Places have a way of changing history.
200 years ago, the chalice-shaped inlet of Wineglass Bay oozed with the blood of butchered whales, turning the peaceful waters into a glass of Merlot and invoking its descriptive name.
But today, as tourism draws ever-increasing numbers to Tasmania’s Freycinet National Park, this gruesome truth has been swapped with a more romantic story. Modern visitors are awed by the view from Wineglass Lookout, and assured that the pristine stretch of shoreline is merely titled after its elegant, natural shape.
Considered one of the world’s top 10 beaches, Wineglass is a haven. Regardless of how many tourists crowd the platform overlooking its milk-white sands, the beach creates an eternal sense of discovery. To trek down and strip off your socks is to reenact the original exploration by French seafarer, Nicholas Baudin.
And watching vigilantly over every person and plant are the Hazards. These five mountainous brothers protect Wineglass from the population of nearby Coles Bay, presenting a rocky obstacle for hikers and day-trippers.
Declared a national park in 1916, Freycinet is one of the first federally-protected wildlife regions in Tasmania. Australia’s endemic creatures haunt its underbrush: wallabies, striped skinks and venomous tiger snakes, rosellas and oystercatchers and kookaburras. Dolphins and tentative Humpbacks ride the waves. Perhaps they remember Wineglass’ past better than we do?
At Friendly Beaches, the sand squeaks in surprise at my body weight. I am continually caught by the distinctive colors of this shoreline: the fervent reds of the lichen, the Kelly-green turf grass, the pale granules beneath my feet. Though initial European explorers described Aboriginal fires along the coast, it is now the bright orange moss that inspires the same flaming description.
My boyfriend and I like to come here after work, to stand over the red rocks and watch the tide wash around our ankles. When the sun hits the water at just the right angle, the sea glitters with strips of turquoise and sapphire. Yet the weather is a fickle lover, ready at any moment to scorn our presence. Give her ten minutes, and heavy clouds flood the sky. The water, once again, becomes a vast sheet of grey.

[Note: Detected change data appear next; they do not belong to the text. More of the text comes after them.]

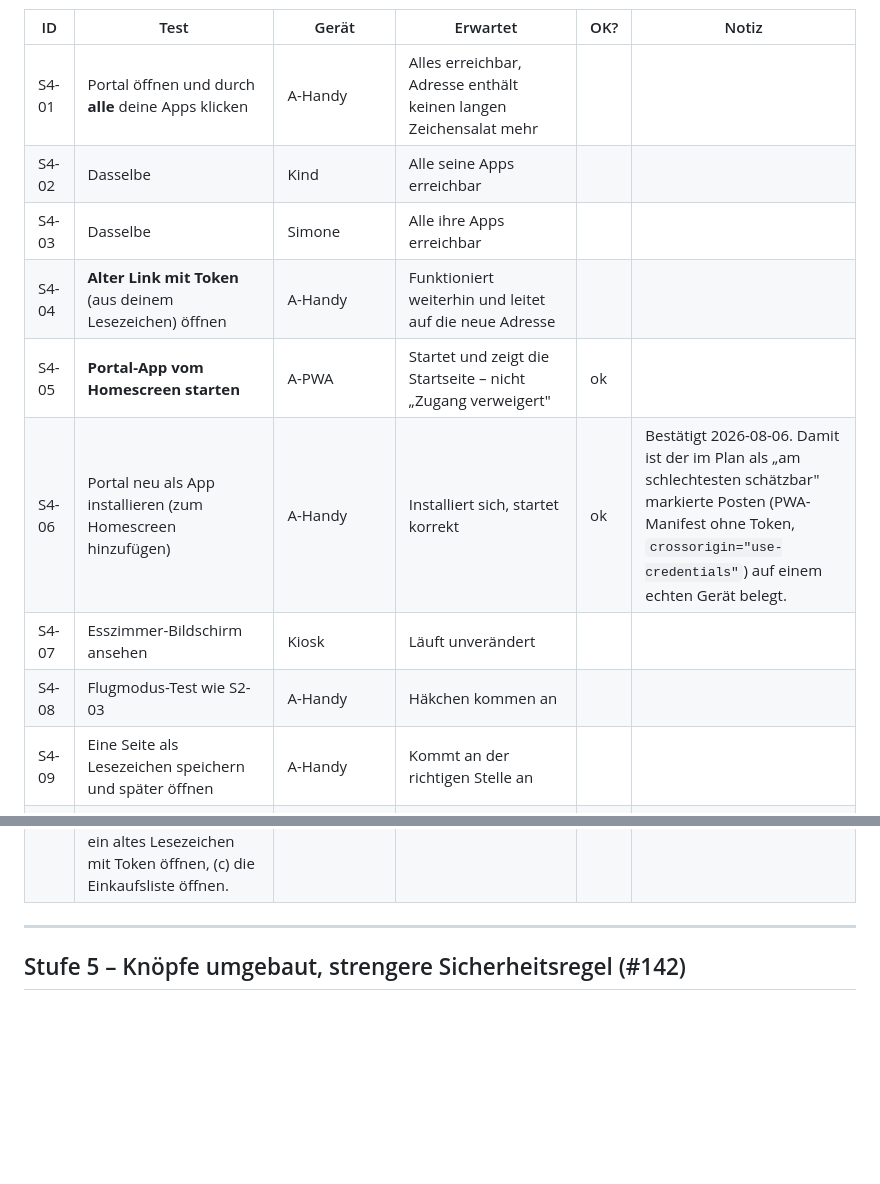
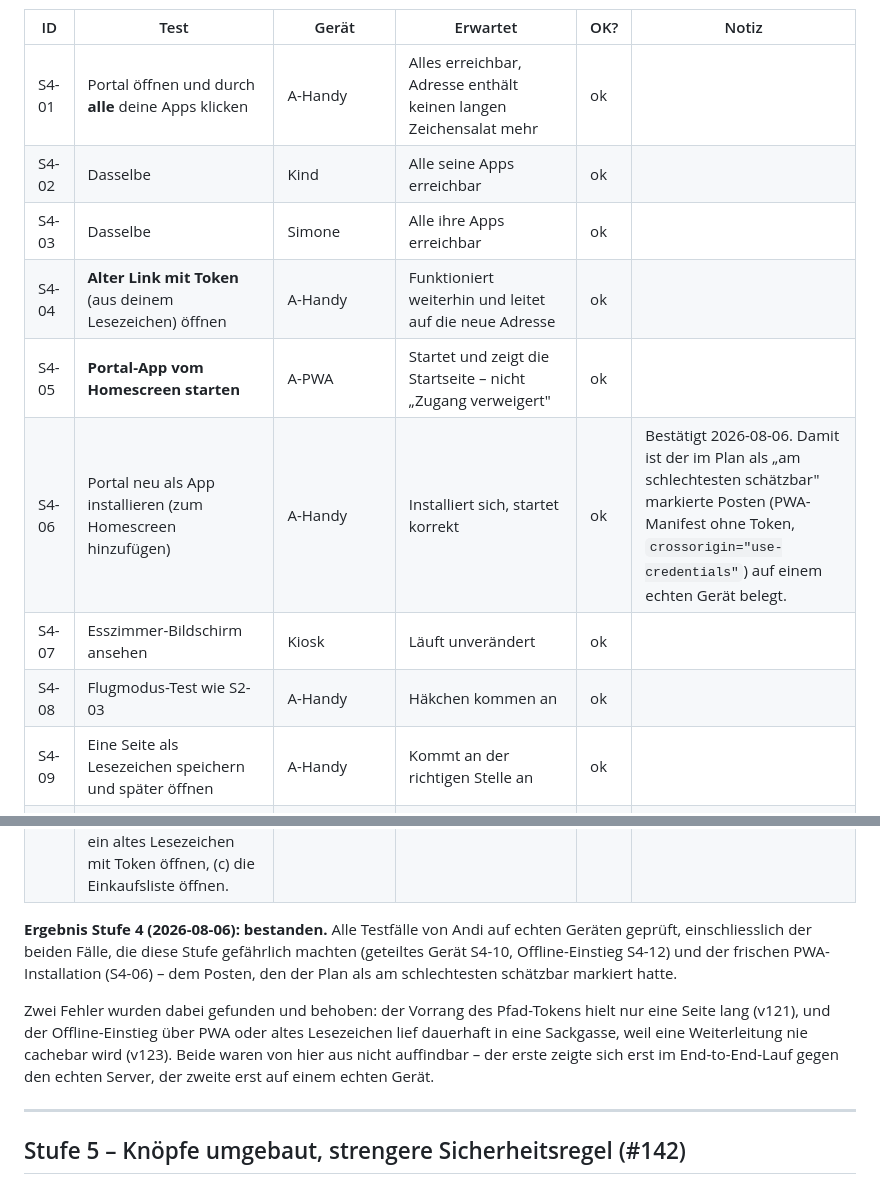
Before and after one commit to Andr3asB/portal, a Markdown page: pruefplan.md, 2 parts joined by grey strips. Drawn GitHub-style; blank space fills up the shorter version.

Commit message:
Pruefplan: Stufe 4 vollstaendig bestanden
Alle 12 Testfaelle auf echten Geraeten geprueft. Zwei Fehler wurden dabei
gefunden und behoben (v121 Geraeteuebernahme, v123 Offline-Rueckfall) - beide
von hier aus nicht auffindbar.

Co-Authored-By: Claude Opus 5 <noreply@anthropic.com>
Claude-Session: https://claude.ai/code/session_01RreDFQLSH8p6Aw7D6trghU

```diff
--- a/pruefplan.md
+++ b/pruefplan.md
@@ -187,18 +187,31 @@ und ist der wichtigste Test dieser Stufe.
 
 | ID | Test | Gerät | Erwartet | OK? | Notiz |
 |---|---|---|---|---|---|
-| S4-01 | Portal öffnen und durch **alle** deine Apps klicken | A-Handy | Alles erreichbar, Adresse enthält keinen langen Zeichensalat mehr | | |
-| S4-02 | Dasselbe | Kind | Alle seine Apps erreichbar | | |
-| S4-03 | Dasselbe | Simone | Alle ihre Apps erreichbar | | |
-| S4-04 | **Alter Link mit Token** (aus deinem Lesezeichen) öffnen | A-Handy | Funktioniert weiterhin und leitet auf die neue Adresse | | |
+| S4-01 | Portal öffnen und durch **alle** deine Apps klicken | A-Handy | Alles erreichbar, Adresse enthält keinen langen Zeichensalat mehr | ok | |
+| S4-02 | Dasselbe | Kind | Alle seine Apps erreichbar | ok | |
+| S4-03 | Dasselbe | Simone | Alle ihre Apps erreichbar | ok | |
+| S4-04 | **Alter Link mit Token** (aus deinem Lesezeichen) öffnen | A-Handy | Funktioniert weiterhin und leitet auf die neue Adresse | ok | |
 | S4-05 | **Portal-App vom Homescreen starten** | A-PWA | Startet und zeigt die Startseite – nicht „Zugang verweigert" | ok | |
 | S4-06 | Portal neu als App installieren (zum Homescreen hinzufügen) | A-Handy | Installiert sich, startet korrekt | ok | Bestätigt 2026-08-06. Damit ist der im Plan als „am schlechtesten schätzbar" markierte Posten (PWA-Manifest ohne Token, `crossorigin="use-credentials"`) auf einem echten Gerät belegt. |
-| S4-07 | Esszimmer-Bildschirm ansehen | Kiosk | Läuft unverändert | | |
-| S4-08 | Flugmodus-Test wie S2-03 | A-Handy | Häkchen kommen an | | |
-| S4-09 | Eine Seite als Lesezeichen speichern und später öffnen | A-Handy | Kommt an der richtigen Stelle an | | |
+| S4-07 | Esszimmer-Bildschirm ansehen | Kiosk | Läuft unverändert | ok | |
+| S4-08 | Flugmodus-Test wie S2-03 | A-Handy | Häkchen kommen an | ok | |
+| S4-09 | Eine Seite als Lesezeichen speichern und später öffnen | A-Handy | Kommt an der richtigen Stelle an | ok | |
 | S4-10 | **Geteiltes Gerät:** Auf einem Gerät, auf dem zuletzt *du* drin warst, den Link eines Kindes öffnen. Dann auf eine Kachel tippen. | ein Gerät, das zwei Leute benutzen (iPad/Kiosk) | Es bleibt beim Kind – auch nach dem Tippen. Nirgends deine Daten. Danach mit deinem Link zurückwechseln: es bleibt bei dir. | ok | |
 | S4-11 | Nach S4-10 auf demselben Gerät **im Flugmodus** eine schon besuchte Seite öffnen | dasselbe Gerät | Die Seite des *aktuellen* Nutzers oder die Offline-Meldung – niemals die des Vorgängers | ok | |
 | S4-12 | **Nachtest zum Offline-Fehler (v123).** Erst online einmal die Startseite und die Einkaufsliste öffnen. Dann Flugmodus. Dann: (a) die Portal-App vom Homescreen starten, (b) ein altes Lesezeichen mit Token öffnen, (c) die Einkaufsliste öffnen. | A-Handy + A-PWA | (a) und (b) zeigen die Startseite statt „noch nie geladen"; (c) zeigt die Einkaufsliste | ok | Bestätigt 2026-08-06: „jetzt kommt keine Fehlermeldung mehr". |
+
+**Ergebnis Stufe 4 (2026-08-06): bestanden.** Alle Testfälle von Andi auf
+echten Geräten geprüft, einschliesslich der beiden Fälle, die diese Stufe
+gefährlich machten (geteiltes Gerät S4-10, Offline-Einstieg S4-12) und der
+frischen PWA-Installation (S4-06) – dem Posten, den der Plan als am
+schlechtesten schätzbar markiert hatte.
+
+Zwei Fehler wurden dabei gefunden und behoben: der Vorrang des Pfad-Tokens
+hielt nur eine Seite lang (v121), und der Offline-Einstieg über PWA oder altes
+Lesezeichen lief dauerhaft in eine Sackgasse, weil eine Weiterleitung nie
+cachebar wird (v123). Beide waren von hier aus nicht auffindbar – der erste
+zeigte sich erst im End-to-End-Lauf gegen den echten Server, der zweite erst
+auf einem echten Gerät.
 
 ---
 
```
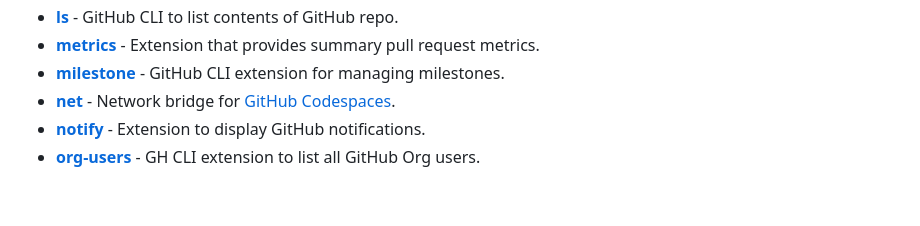
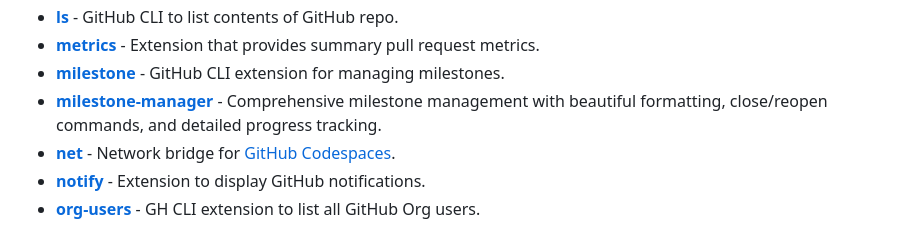
Before and after one commit to kodepandai/awesome-gh-cli-extensions, a Markdown page: README.md, the part around the change. Rendered like a GitHub page; blank space fills up the shorter version.

Commit message:
Add gh-milestone-manager extension
- Comprehensive milestone management tool
- Dedicated close/reopen commands
- Beautiful table formatting and progress tracking
- Recently maintained (Dec 2025)

```diff
--- a/README.md
+++ b/README.md
@@ -44,6 +44,7 @@ Table of Contents
 - [**ls**](https://github.com/wuwe1/gh-ls) - GitHub CLI to list contents of GitHub repo.
 - [**metrics**](https://github.com/hectcastro/gh-metrics) - Extension that provides summary pull request metrics.
 - [**milestone**](https://github.com/valeriobelli/gh-milestone) - GitHub CLI extension for managing milestones.
+- [**milestone-manager**](https://github.com/scttfrdmn/gh-milestone-manager) - Comprehensive milestone management with beautiful formatting, close/reopen commands, and detailed progress tracking.
 - [**net**](https://github.com/github/gh-net) - Network bridge for [GitHub Codespaces](https://github.com/features/codespaces).
 - [**notify**](https://github.com/meiji163/gh-notify) - Extension to display GitHub notifications.
 - [**org-users**](https://github.com/yermulnik/gh-org-users) - GH CLI extension to list all GitHub Org users.
```
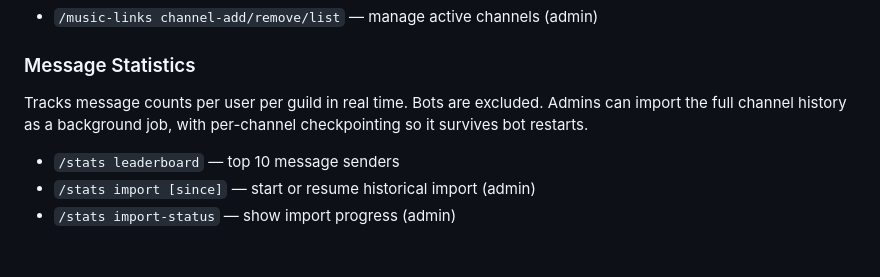
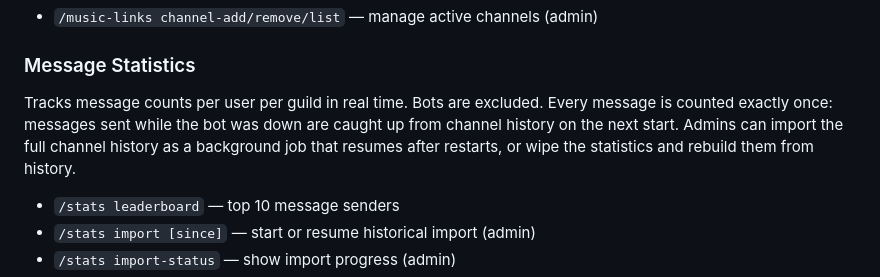
Before and after one commit to soksanichenko/discord-meow-bot, a Markdown page: README.md, the part around the change. GitHub-like rendering; blank space fills up the shorter version.

Commit message:
docs: describe exact-once stats and runtime admin permission checks
README explains that messages are counted exactly once, that downtime is
caught up from history, and that statistics can be reset. CLAUDE.md now
reflects per-operation DB sessions and the convention that every admin
command carries a runtime has_permissions check.

Co-Authored-By: Claude Opus 5.5 <noreply@anthropic.com>

```diff
--- a/README.md
+++ b/README.md
@@ -102,8 +102,10 @@ Active only in channels explicitly added via `/music-links channel-add`.
 
 ### Message Statistics
 Tracks message counts per user per guild in real time. Bots are excluded.
-Admins can import the full channel history as a background job, with
-per-channel checkpointing so it survives bot restarts.
+Every message is counted exactly once: messages sent while the bot was down are
+caught up from channel history on the next start. Admins can import the full
+channel history as a background job that resumes after restarts, or wipe the
+statistics and rebuild them from history.
 
 - `/stats leaderboard` — top 10 message senders
 - `/stats import [since]` — start or resume historical import (admin)
```
Also changed, not shown: CLAUDE.md (+2 -1 lines).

Four months ago, I wrote “This is the closest I’ve ever lived to the ocean.” The distance between our bedroom and the South Australian coast could be measured in a 30-minute drive.
Now, that claim has been shattered. The distance between our kitchen and Wineglass Bay can be measured in seconds. This is my new backyard, a place that has already changed my own history.